“The average age of Members of the House at the beginning of the 112th Congress was 56.7 years; and of Senators, 62.2 years. The overwhelming majority of Members have a college education. The dominant professions of Members are public service/politics, business, and law. Protestants collectively constitute the majority religious affiliation of Members. Roman Catholics account for the largest single religious denomination, and numerous other affiliations are represented.” – Manning, 2011

Given the unavoidable fact that some of these politically motivated individuals MUST be non-religious (despite there being no professing unbelievers in the houses at this time), the question then arises: Are they claiming religion for personal gain, or are they claiming religion for personal gain? Clearly this is a non-question, but under the surface a genuine question lurks: Does this belief inure the individual from the fundamental injustice of their wealth at the expense of their fellow Americans, or do they adopt an outwardly religious pose to assure the masses that they are merely there by the grace of God? I would suggest that this dichotomy is no dichotomy at all – both are hypocritical. Try as I might, I see no third option; at most, I see variants of these two.

It is interesting to note that the two political parties have, in general terms, qualitatively different approaches to the issue of wealth. Liberals don’t really have a coherent narrative regarding wealth, aside from occasional attempts to enact progressive taxation and wealth redistribution. There is also a notable propensity amongst Democratic donors to be known for their humanitarian giving (e.g. Warren Buffett and George Soros). Republicans, on the other hand, have rationalised wealth as indicative of moral worth (Lakoff, 2002), conflating merit with money. Of course, it’s hard to maintain this position of moral authority when the majority of members of Congress (of both parties) are from very well paid professions that seem to attract those high in psychopathic tendencies (CEO and Lawyer are listed at first and second, respectively, and Civil Servant is listed at tenth).

“Psychopathy is a personality disorder that has been variously described as characterized by shallow emotions (in particular reduced fear), stress tolerance, lacking empathy, coldheartedness, lacking guilt, egocentricity, superficial character, manipulativeness, irresponsibility, impulsivity and antisocial behaviors such as parasitic lifestyle and criminality.”

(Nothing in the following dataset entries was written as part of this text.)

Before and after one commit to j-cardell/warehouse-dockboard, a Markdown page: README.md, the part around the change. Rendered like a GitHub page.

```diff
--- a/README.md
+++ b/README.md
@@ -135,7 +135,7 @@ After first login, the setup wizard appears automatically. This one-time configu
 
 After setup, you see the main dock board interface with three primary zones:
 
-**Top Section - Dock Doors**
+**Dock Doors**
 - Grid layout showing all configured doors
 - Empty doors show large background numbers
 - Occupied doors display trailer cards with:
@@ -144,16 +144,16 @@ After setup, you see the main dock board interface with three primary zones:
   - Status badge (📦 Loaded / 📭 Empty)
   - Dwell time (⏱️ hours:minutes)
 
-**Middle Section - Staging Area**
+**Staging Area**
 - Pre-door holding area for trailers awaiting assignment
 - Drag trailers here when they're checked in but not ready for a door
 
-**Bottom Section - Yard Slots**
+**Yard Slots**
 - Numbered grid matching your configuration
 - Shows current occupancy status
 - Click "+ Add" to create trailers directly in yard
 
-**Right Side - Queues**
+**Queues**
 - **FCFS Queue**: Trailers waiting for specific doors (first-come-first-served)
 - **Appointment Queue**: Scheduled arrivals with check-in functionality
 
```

On the matter of religiosity, the parties also have different approaches. The Republicans claim religiousness at every turn, appealing directly to the religious right (obviously), and lying about their statistically likely lack of religiousness. Liberals, by comparison, avoid mentioning religion wherever possible, except where politically expedient. This a difference of degree, not type, and the reason is simple. The populace generally treat sins of commission more harshly than sins of omission (Harris, 2010), but where that sin of commission is a claim of religiosity, it is more readily overlooked, particularly by the religious right:

“On September 20, 2006 an independent Congressional-watch organization called Citizens for Responsibility and Ethics in Washington released its second annual “Most Corrupt Members of Congress Report.” Three senators and seventeen members of the House were named, most of them hold-overs from the first annual report (although the news release noted with some glee that two of the previous winners were already on their way to jail).

In other words, corruption, and overtly irreligious (one might say sinful) behaviour are not sufficient to impact on a politician’s chances, but proof of atheism will. The highly religious will put up with an incredible amount of widely reported “unChristian” behaviour (although that term seems to have lost all meaning in US politics), but they will not countenance an atheist in office (Gervais, Shariff & Norenzayan, 2011). So, let’s find (and out) atheist Republicans, as this will have one of two effects – it will either improve the stock of atheists with the highly religious (and atheists are less trusted than rapists (ibid.)), or it will remove the atheists of low integrity from the political landscape… I see both as positive outcomes.

Late addition: here are the religiosity stats for the current Congress.